Inflation. The word used by every person you know. Because they all believe themselves to be experts in finance. Don’t they?
Central Banks are able to control inflation by controlling the supply of money. If they can. This happens by increasing the cost incurred by the banks to borrow money from the central bank. This is what people have been hearing about lately out of the U.S.: the Federal Interest Rate. When the cost of borrowing for banks becomes higher, their cost of lending to the public increases, they will borrow and lend less, and so the supply of money does not out outweigh the supply of goods. At least not enough to shoot inflation up the roof. This may not really apply in Dubai, but in the U.S. it’s a totally different story.
People ask us why are the stock market, and the value of the U.S. dollar affected by the “Fed Rate”. This is actually interesting. It’s called The Ripple Effect:
The Fed (or central bank) increases the cost of borrowing for the banks. The banks increase the cost of lending, which affects “balloon-based” loans, and loans with variable interest rates, as well as credit cards charges… This decreases the amount of money customers can spend, and so they will have less Discretionary or Disposable Income (which is meant for luxury or leisure spending…), which will affect revenues and profits of businesses.
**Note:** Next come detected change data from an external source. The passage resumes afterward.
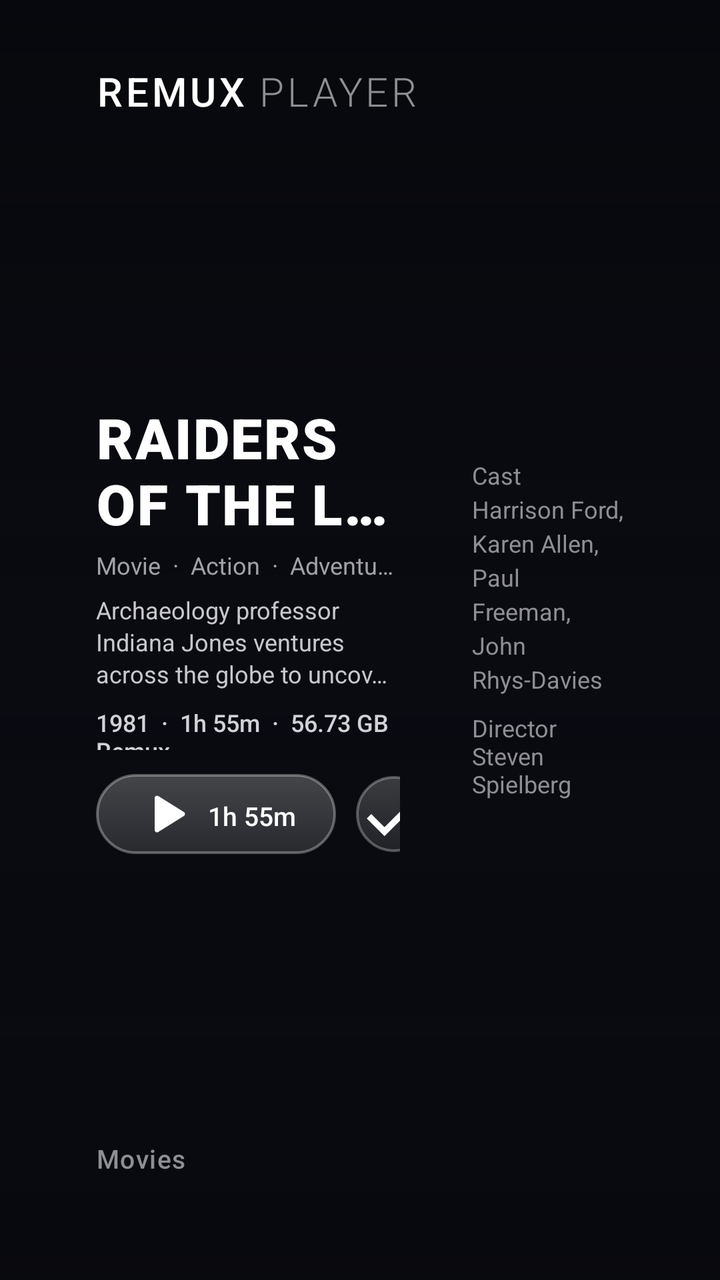
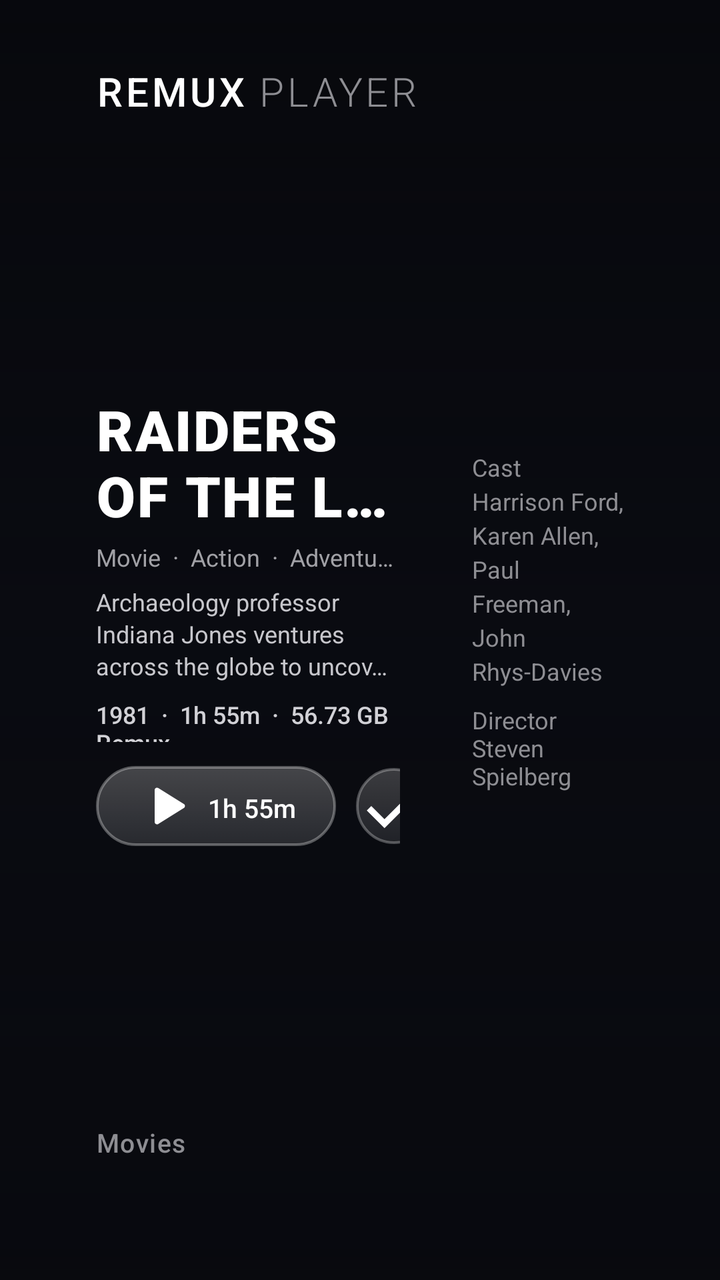

Screens rendered from an Android XML layout before and after an edit, with the pre-edit source and the edit as a unified diff.
<!-- AndroidManifest.xml: application theme Theme.Leanback.Fullscreen -->
<!-- res/layout/activity_main.xml -->
<?xml version="1.0" encoding="utf-8"?>
<FrameLayout xmlns:android="http://schemas.android.com/apk/res/android"
    xmlns:app="http://schemas.android.com/apk/res-auto"
    android:layout_width="match_parent"
    android:layout_height="match_parent"
    android:background="#08090E">

    
    <ImageView
        android:id="@+id/ivHeroBackdrop"
        android:layout_width="match_parent"
        android:layout_height="match_parent"
        android:scaleType="centerCrop"
        android:contentDescription="Cinematic Background 1" />

    <ImageView
        android:id="@+id/ivHeroBackdropAlt"
        android:layout_width="match_parent"
        android:layout_height="match_parent"
        android:scaleType="centerCrop"
        android:alpha="0"
        android:contentDescription="Cinematic Background 2" />

    
    <View
        android:layout_width="match_parent"
        android:layout_height="match_parent"
        android:background="@drawable/bg_apple_tv_hero_scrim" />

    
    <RelativeLayout
        android:layout_width="match_parent"
        android:layout_height="match_parent"
        android:paddingStart="48dp"
        android:paddingEnd="48dp"
        android:paddingTop="32dp"
        android:paddingBottom="28dp">

        
        <LinearLayout
            android:id="@+id/topBar"
            android:layout_width="match_parent"
            android:layout_height="wrap_content"
            android:orientation="horizontal"
            android:gravity="center_vertical">

            <LinearLayout
                android:layout_width="wrap_content"
                android:layout_height="wrap_content"
                android:orientation="horizontal"
                android:gravity="center_vertical">

                <TextView
                    android:layout_width="wrap_content"
                    android:layout_height="wrap_content"
                    android:text="REMUX"
                    android:textColor="#FFFFFF"
                    android:textSize="20sp"
                    android:fontFamily="sans-serif-medium"
                    android:letterSpacing="0.08" />

                <TextView
                    android:layout_width="wrap_content"
                    android:layout_height="wrap_content"
                    android:layout_marginStart="6dp"
                    android:text="PLAYER"
                    android:textColor="#8E8E93"
                    android:textSize="20sp"
                    android:fontFamily="sans-serif-light"
                    android:letterSpacing="0.08" />
            </LinearLayout>

            <View
                android:layout_width="0dp"
                android:layout_height="1dp"
                android:layout_weight="1" />

            
            <LinearLayout
                android:id="@+id/serverBadge"
                android:layout_width="wrap_content"
                android:layout_height="wrap_content"
                android:background="@drawable/bg_apple_tv_badge"
                android:paddingStart="12dp"
                android:paddingTop="5dp"
                android:paddingEnd="12dp"
                android:paddingBottom="5dp"
                android:gravity="center_vertical"
                android:visibility="gone">

                <View
                    android:layout_width="6dp"
                    android:layout_height="6dp"
                    android:background="@drawable/bg_badge_directplay" />

                <TextView
                    android:id="@+id/tvServerInfo"
                    android:layout_width="wrap_content"
                    android:layout_height="wrap_content"
                    android:layout_marginStart="8dp"
                    android:text="Jellyfin Guerrero · 192.168.100.108"
                    android:textColor="#D1D1D6"
                    android:textSize="11sp"
                    android:fontFamily="sans-serif-medium" />
            </LinearLayout>
        </LinearLayout>

        
        <LinearLayout
            android:id="@+id/heroContentContainer"
            android:layout_width="match_parent"
            android:layout_height="wrap_content"
            android:layout_below="@id/topBar"
            android:layout_above="@id/bottomShelfSection"
            android:layout_marginTop="6dp"
            android:layout_marginBottom="6dp"
            android:gravity="center_vertical"
            android:orientation="horizontal">

            
            <LinearLayout
                android:layout_width="0dp"
                android:layout_height="wrap_content"
                android:layout_weight="2.0"
                android:orientation="vertical">

                
                <TextView
                    android:id="@+id/tvHeroTitle"
                    android:layout_width="match_parent"
                    android:layout_height="wrap_content"
                    android:text="RAIDERS OF THE LOST ARK"
                    android:textColor="#FFFFFF"
                    android:textSize="28sp"
                    android:maxLines="2"
                    android:ellipsize="end"
                    android:fontFamily="sans-serif-black"
                    android:letterSpacing="0.03" />

                
                <TextView
                    android:id="@+id/tvHeroGenre"
                    android:layout_width="wrap_content"
                    android:layout_height="wrap_content"
                    android:layout_marginTop="4dp"
                    android:singleLine="true"
                    android:text="Movie  ·  Action  ·  Adventure  ·  1981"
                    android:textColor="#A1A1A6"
                    android:textSize="12sp"
                    android:fontFamily="sans-serif" />

                
                <TextView
                    android:id="@+id/tvHeroSynopsis"
                    android:layout_width="match_parent"
                    android:layout_height="wrap_content"
                    android:layout_marginTop="6dp"
                    android:maxLines="3"
                    android:ellipsize="end"
                    android:lineSpacingExtra="2dp"
                    android:text="Archaeology professor Indiana Jones ventures across the globe to uncover the legendary Ark of the Covenant before insidious Nazi forces can seize its ancient power."
                    android:textColor="#C7C7CC"
                    android:textSize="12sp"
                    android:fontFamily="sans-serif" />

                
                <LinearLayout
                    android:id="@+id/llBadgesRow"
                    android:layout_width="wrap_content"
                    android:layout_height="22dp"
                    android:layout_marginTop="8dp"
                    android:orientation="horizontal"
                    android:gravity="center_vertical">

                    <TextView
                        android:id="@+id/tvMetadataText"
                        android:layout_width="wrap_content"
                        android:layout_height="wrap_content"
                        android:text="1981  ·  1h 55m  ·  56.73 GB Remux"
                        android:textColor="#D1D1D6"
                        android:textSize="12sp"
                        android:fontFamily="sans-serif-medium" />

                    
                    <TextView
                        android:id="@+id/badgeResolution"
                        android:layout_width="wrap_content"
                        android:layout_height="18dp"
                        android:layout_marginStart="12dp"
                        android:background="@drawable/bg_apple_tv_badge"
                        android:gravity="center"
                        android:includeFontPadding="false"
                        android:paddingStart="6dp"
                        android:paddingEnd="6dp"
                        android:text="4K"
                        android:textColor="#FFFFFF"
                        android:textSize="10.5sp"
                        android:fontFamily="sans-serif-bold"
                        android:letterSpacing="0.06" />

                    
                    <TextView
                        android:id="@+id/badgeHdr"
                        android:layout_width="wrap_content"
                        android:layout_height="18dp"
                        android:layout_marginStart="6dp"
                        android:background="@drawable/bg_apple_tv_badge"
                        android:gravity="center"
                        android:includeFontPadding="false"
                        android:paddingStart="6dp"
                        android:paddingEnd="6dp"
                        android:text="DOLBY VISION"
                        android:textColor="#FFFFFF"
                        android:textSize="10.5sp"
                        android:fontFamily="sans-serif-medium"
                        android:letterSpacing="0.05" />


                    
                    <TextView
                        android:id="@+id/badgeAudio"
                        android:layout_width="wrap_content"
                        android:layout_height="18dp"
                        android:layout_marginStart="6dp"
                        android:background="@drawable/bg_apple_tv_badge"
                        android:gravity="center"
                        android:includeFontPadding="false"
                        android:paddingStart="6dp"
                        android:paddingEnd="6dp"
                        android:text="DOLBY ATMOS"
                        android:textColor="#FFFFFF"
                        android:textSize="10.5sp"
                        android:fontFamily="sans-serif-medium"
                        android:letterSpacing="0.05" />

                    
                    <TextView
                        android:id="@+id/badgeChannels"
                        android:layout_width="wrap_content"
                        android:layout_height="18dp"
                        android:layout_marginStart="6dp"
                        android:background="@drawable/bg_apple_tv_badge"
                        android:gravity="center"
                        android:includeFontPadding="false"
                        android:paddingStart="6dp"
                        android:paddingEnd="6dp"
                        android:text="7.1"
                        android:textColor="#FFFFFF"
                        android:textSize="10.5sp"
                        android:fontFamily="sans-serif-bold"
                        android:letterSpacing="0.05" />
                </LinearLayout>

                
                <LinearLayout
                    android:layout_width="wrap_content"
                    android:layout_height="44dp"
                    android:layout_marginTop="10dp"
                    android:orientation="horizontal"
                    android:gravity="center_vertical">

                    
                    <Button
                        android:id="@+id/btnPlayDirect"
                        android:layout_width="wrap_content"
                        android:layout_height="40dp"
                        android:background="@drawable/bg_apple_tv_pill_primary"
                        android:drawableStart="@drawable/ic_play_arrow"
                        android:drawableTint="@color/apple_btn_text_selector"
                        android:drawablePadding="8dp"
                        android:text="1h 55m"
                        android:textColor="@color/apple_btn_text_selector"
                        android:textSize="13sp"
                        android:fontFamily="sans-serif-medium"
                        android:textAllCaps="false"
                        android:paddingStart="20dp"
                        android:paddingEnd="20dp"
                        android:focusable="true"
                        android:nextFocusDown="@+id/shelfScrollView" />

                    
                    <ImageButton
                        android:id="@+id/btnCheck"
                        android:layout_width="38dp"
                        android:layout_height="38dp"
                        android:layout_marginStart="10dp"
                        android:background="@drawable/bg_apple_tv_circle_button"
                        android:src="@drawable/ic_check"
                        android:tint="@color/apple_btn_tint_selector"
                        android:focusable="true"
                        android:nextFocusDown="@+id/shelfScrollView"
                        android:contentDescription="In Watchlist" />

                    
                    <ImageButton
                        android:id="@+id/btnDetails"
                        android:layout_width="38dp"
                        android:layout_height="38dp"
                        android:layout_marginStart="10dp"
                        android:background="@drawable/bg_apple_tv_circle_button"
                        android:src="@drawable/ic_info"
                        android:tint="@color/apple_btn_tint_selector"
                        android:focusable="true"
                        android:nextFocusDown="@+id/shelfScrollView"
                        android:contentDescription="More Info" />
                </LinearLayout>
            </LinearLayout>

            
            <LinearLayout
                android:layout_width="0dp"
                android:layout_height="wrap_content"
                android:layout_weight="1"
                android:layout_marginStart="36dp"
                android:orientation="vertical">

                <TextView
                    android:id="@+id/tvHeroCast"
                    android:layout_width="wrap_content"
                    android:layout_height="wrap_content"
                    android:text="Cast  Harrison Ford, Karen Allen, Paul Freeman, John Rhys-Davies"
                    android:textColor="#8E8E93"
                    android:textSize="12sp"
                    android:lineSpacingExtra="3dp"
                    android:fontFamily="sans-serif" />

                <TextView
                    android:id="@+id/tvHeroDirector"
                    android:layout_width="wrap_content"
                    android:layout_height="wrap_content"
                    android:layout_marginTop="8dp"
                    android:text="Director  Steven Spielberg"
                    android:textColor="#8E8E93"
                    android:textSize="12sp"
                    android:fontFamily="sans-serif" />
            </LinearLayout>
        </LinearLayout>

        
        <LinearLayout
            android:id="@+id/bottomShelfSection"
            android:layout_width="match_parent"
            android:layout_height="wrap_content"
            android:layout_alignParentBottom="true"
            android:orientation="vertical">

            <TextView
                android:layout_width="wrap_content"
                android:layout_height="wrap_content"
                android:text="Movies"
                android:textColor="#8E8E93"
                android:textSize="13sp"
                android:letterSpacing="0.04"
                android:fontFamily="sans-serif-medium"
                android:layout_marginBottom="4dp" />

            <HorizontalScrollView
                android:id="@+id/shelfScrollView"
                android:layout_width="match_parent"
                android:layout_height="wrap_content"
                android:scrollbars="none"
                android:fadeScrollbars="false"
                android:overScrollMode="never"
                android:requiresFadingEdge="none"
                android:clipChildren="false"
                android:clipToPadding="false"
                android:paddingTop="8dp"
                android:paddingBottom="12dp">

                <LinearLayout
                    android:id="@+id/llCardShelf"
                    android:layout_width="wrap_content"
                    android:layout_height="wrap_content"
                    android:clipChildren="false"
                    android:clipToPadding="false"
                    android:orientation="horizontal" />
            </HorizontalScrollView>
        </LinearLayout>
    </RelativeLayout>

</FrameLayout>
<!-- resources referenced by this layout -->
<resources>
  <!-- drawable bg_apple_tv_badge (drawable) -->
  <?xml version="1.0" encoding="utf-8"?>
  <shape xmlns:android="http://schemas.android.com/apk/res/android"
      android:shape="rectangle">
      <corners android:radius="3.5dp" />
      <solid android:color="#1F222830" />
      <stroke
          android:width="0.85dp"
          android:color="#45FFFFFF" />
      <padding
          android:left="6dp"
          android:top="1.5dp"
          android:right="6dp"
          android:bottom="1.5dp" />
  </shape>
  <!-- drawable bg_apple_tv_circle_button (drawable) -->
  <?xml version="1.0" encoding="utf-8"?>
  <selector xmlns:android="http://schemas.android.com/apk/res/android">
      <item android:state_focused="true">
          <shape android:shape="oval">
              <solid android:color="#FFFFFF" />
              <stroke android:width="2dp" android:color="#FFFFFF" />
          </shape>
      </item>
      <item android:state_pressed="true">
          <shape android:shape="oval">
              <solid android:color="#D1D1D6" />
              <stroke android:width="2dp" android:color="#FFFFFF" />
          </shape>
      </item>
      <item android:state_activated="true">
          <shape android:shape="oval">
              <solid android:color="#FFFFFF" />
              <stroke android:width="2dp" android:color="#FFFFFF" />
          </shape>
      </item>
      <item>
          <shape android:shape="oval">
              <gradient
                  android:angle="270"
                  android:startColor="#33FFFFFF"
                  android:endColor="#18FFFFFF"
                  android:type="linear" />
              <stroke android:width="1.2dp" android:color="#48FFFFFF" />
          </shape>
      </item>
  </selector>
  <!-- drawable bg_apple_tv_hero_scrim (drawable) -->
  <?xml version="1.0" encoding="utf-8"?>
  <shape xmlns:android="http://schemas.android.com/apk/res/android"
      android:shape="rectangle">
      <gradient
          android:type="linear"
          android:angle="270"
          android:startColor="#20000000"
          android:centerColor="#800A0C13"
          android:endColor="#F208090E" />
  </shape>
  <!-- drawable bg_badge_directplay (drawable) -->
  <?xml version="1.0" encoding="utf-8"?>
  <shape xmlns:android="http://schemas.android.com/apk/res/android" android:shape="rectangle">
      <corners android:radius="4dp" />
      <solid android:color="#064E3B" />
      <stroke android:width="1dp" android:color="#10B981" />
      <padding android:left="8dp" android:top="4dp" android:right="8dp" android:bottom="4dp" />
  </shape>
  <!-- drawable ic_check (drawable) -->
  <vector xmlns:android="http://schemas.android.com/apk/res/android"
      android:width="20dp"
      android:height="20dp"
      android:viewportWidth="24"
      android:viewportHeight="24">
      <path
          android:fillColor="#818CF8"
          android:pathData="M9,16.17L4.83,12l-1.42,1.41L9,19 21,7l-1.41,-1.41z"/>
  </vector>
  <!-- drawable ic_info (drawable) -->
  <vector xmlns:android="http://schemas.android.com/apk/res/android"
      android:width="20dp"
      android:height="20dp"
      android:viewportWidth="24"
      android:viewportHeight="24">
      <path
          android:fillColor="#FDE68A"
          android:pathData="M12,2C6.48,2 2,6.48 2,12s4.48,10 10,10 10,-4.48 10,-10S17.52,2 12,2zm1,15h-2v-6h2v6zm0,-8h-2V7h2v2z"/>
  </vector>
  <!-- drawable ic_play_arrow (drawable) -->
  <vector xmlns:android="http://schemas.android.com/apk/res/android"
      android:width="28dp"
      android:height="28dp"
      android:viewportWidth="24"
      android:viewportHeight="24">
      <path
          android:fillColor="#FFFFFF"
          android:pathData="M8,5.14v13.72c0,0.79 0.86,1.27 1.54,0.85l10.97,-6.86c0.64,-0.4 0.64,-1.31 0,-1.71L9.54,4.29C8.86,3.87 8,4.35 8,5.14z"/>
  </vector>
  <style name="Theme.Leanback.Fullscreen" parent="Theme.Leanback">
          <item name="android:windowNoTitle">true</item>
          <item name="android:windowActionBar">false</item>
          <item name="android:windowFullscreen">true</item>
          <item name="android:windowContentOverlay">@null</item>
      </style>
  <!-- unchanged entries left out for length: 1 -->
</resources>

<!-- the commit's change to res/layout/activity_main.xml (unified diff, before → after) -->
@@ -31,6 +31,8 @@
     <RelativeLayout
         android:layout_width="match_parent"
         android:layout_height="match_parent"
+        android:clipChildren="false"
+        android:clipToPadding="false"
         android:paddingStart="48dp"
         android:paddingEnd="48dp"
         android:paddingTop="32dp"
@@ -342,6 +344,8 @@
             android:layout_width="match_parent"
             android:layout_height="wrap_content"
             android:layout_alignParentBottom="true"
+            android:clipChildren="false"
+            android:clipToPadding="false"
             android:orientation="vertical">
 
             <TextView
@@ -364,8 +368,10 @@
                 android:requiresFadingEdge="none"
                 android:clipChildren="false"
                 android:clipToPadding="false"
-                android:paddingTop="8dp"
-                android:paddingBottom="12dp">
+                android:paddingStart="6dp"
+                android:paddingEnd="24dp"
+                android:paddingTop="12dp"
+                android:paddingBottom="16dp">
 
                 <LinearLayout
                     android:id="@+id/llCardShelf"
Businesses will then declare less earnings, which will affect the price of their stock.
The same goes for companies, whose cost of borrowing will be higher, they will expand less, and spend less, which will surely affect their profit.
And there you have it. A small increase in the Fed or Central Interest Rate, and inflation goes down, but the stock market along with it. This in turn affects the value of the U.S. Dollar (or local currency), which would probably affect any forex pair the USD is involved in. Like Euro/USD. And then you might also hear that “the Euro is up”, although nothing particularly interesting might have happened in Europe.
If you think about the above a bit more, you can imagine more ripple effects, not only in the U.S., but also in Europe, Japan… all related to the U.S. Federal Rate.